Granted, physical health isn’t precisely a skill, but it’s something that some people protect and promote better than others. Working in a warehouse often means long hours and tough physical labor. Candidates may spend their time lifting heavy boxes. Doing that right is a skill and employees can injure their backs if they do it wrong. They may also walk for miles in the course of a single shift. Candidates should know at least a little about proper nutrition or food choices will undermine their health, which can undermine the company.
Takeaway: Candidates should have at least decent physical health and show some awareness of how to keep it.
Good Organizational Skills
Warehouses are often huge and use complex systems to manage where things get stored. A good candidate should demonstrate good organizational skills. You can do some preliminary testing for this. You can also include techniques for good organization into new candidates’ training. Candidates without good organizational skills will take a long time to learn where things go. Even worse, they’ll often fail to spot it when things end up in the wrong place.
Takeaway: You can teach someone with okay organizational skills to have better organizational skills. You struggle to get someone with bad organizational skills up to speed.
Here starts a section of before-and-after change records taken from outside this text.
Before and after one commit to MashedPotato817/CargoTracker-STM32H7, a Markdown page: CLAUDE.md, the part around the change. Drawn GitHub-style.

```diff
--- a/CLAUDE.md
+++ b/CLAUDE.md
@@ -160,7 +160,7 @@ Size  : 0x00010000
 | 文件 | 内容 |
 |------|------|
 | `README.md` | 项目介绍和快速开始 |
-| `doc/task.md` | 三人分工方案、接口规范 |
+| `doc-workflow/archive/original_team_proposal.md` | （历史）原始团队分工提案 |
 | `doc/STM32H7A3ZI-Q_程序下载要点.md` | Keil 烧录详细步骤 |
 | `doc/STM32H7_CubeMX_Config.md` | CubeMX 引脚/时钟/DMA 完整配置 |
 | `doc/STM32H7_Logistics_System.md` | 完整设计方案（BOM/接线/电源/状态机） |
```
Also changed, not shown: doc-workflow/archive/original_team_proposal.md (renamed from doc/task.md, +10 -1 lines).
Like most other business ventures, warehouses rely on technology. They use it to track orders and inventory. They may even make changes to how products are stored directly in the computer system. That means a good candidate must demonstrate computer literacy. The bad news on this front is that around 60% of millennials have poor work-related computer literacy. That means you must ask specific questions about a candidate’s understanding of how computers work, experience with basic database manipulation, and comfort level with using handheld devices.
Takeaway: You can’t assume that because a candidate is young that they understand the relevant computer technologies.
Warehouse candidates don’t need the kind of advanced skills that some professions require, but not it’s not wholly unskilled labor either. Candidates need an understanding of maintaining and keeping good health. They must also possess reasonably good organizational skills. A good candidate also needs some basic computer literacy in terms of databases and using handheld devices for scanning products.
Getting too many candidates without these crucial skills? Let Joynus connect you with a better-qualified group of candidates.